English supporters of the French Revolution threaten to overthrow their native monarchy in 1792 in this romance by the author of Sweet Treason. After her father is executed for subversion, outcast Cassandra Merlin is coerced into working as a government spy in order to woo a would-be assassin. She falls in love with another informant, Philip Riordan, a member of Parliament reputed to be a drinker and philanderer. They marry to satisfy a wager (Cass wins Philip's hand in a card game), but neither can admit to entertaining genuine ardor for the other. Their mutual distrust is fueled by Philip's ``friend'' and mentor, a compulsive liar, but the lovers' willingness to believe falsehoods from others who wish to keep them apart is predictable, a hackneyed genre device.
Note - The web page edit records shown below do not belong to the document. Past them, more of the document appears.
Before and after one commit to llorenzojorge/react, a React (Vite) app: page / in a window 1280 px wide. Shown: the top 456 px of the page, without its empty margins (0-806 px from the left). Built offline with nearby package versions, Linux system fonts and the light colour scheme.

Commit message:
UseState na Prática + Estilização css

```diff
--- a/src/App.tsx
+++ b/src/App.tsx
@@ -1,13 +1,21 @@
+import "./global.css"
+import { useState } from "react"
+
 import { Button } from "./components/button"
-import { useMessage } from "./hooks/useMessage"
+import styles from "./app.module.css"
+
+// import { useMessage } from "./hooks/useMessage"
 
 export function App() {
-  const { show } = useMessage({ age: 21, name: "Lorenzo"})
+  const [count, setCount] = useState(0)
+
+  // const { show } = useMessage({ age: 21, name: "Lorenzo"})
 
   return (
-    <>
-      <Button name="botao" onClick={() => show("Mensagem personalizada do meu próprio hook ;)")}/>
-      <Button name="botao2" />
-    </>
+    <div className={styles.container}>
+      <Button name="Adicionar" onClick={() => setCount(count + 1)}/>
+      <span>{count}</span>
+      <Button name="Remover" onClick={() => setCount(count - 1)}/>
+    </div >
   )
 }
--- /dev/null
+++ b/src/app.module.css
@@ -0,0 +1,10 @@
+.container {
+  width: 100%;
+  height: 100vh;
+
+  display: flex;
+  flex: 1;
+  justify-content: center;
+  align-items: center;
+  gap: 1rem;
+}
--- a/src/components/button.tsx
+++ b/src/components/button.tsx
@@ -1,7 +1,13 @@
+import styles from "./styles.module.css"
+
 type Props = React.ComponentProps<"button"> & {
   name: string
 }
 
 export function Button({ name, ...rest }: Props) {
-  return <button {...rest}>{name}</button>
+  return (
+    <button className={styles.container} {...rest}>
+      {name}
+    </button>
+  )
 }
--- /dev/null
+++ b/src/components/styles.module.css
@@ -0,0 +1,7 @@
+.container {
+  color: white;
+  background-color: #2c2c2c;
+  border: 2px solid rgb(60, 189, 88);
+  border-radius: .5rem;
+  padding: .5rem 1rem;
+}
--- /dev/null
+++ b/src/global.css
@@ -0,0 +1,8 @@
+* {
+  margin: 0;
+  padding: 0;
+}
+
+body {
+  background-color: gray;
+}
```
A low point is Cass's rapid intellectual growth following her purchase of eyeglasses, although an action-packed sequence near the end offers some surprises.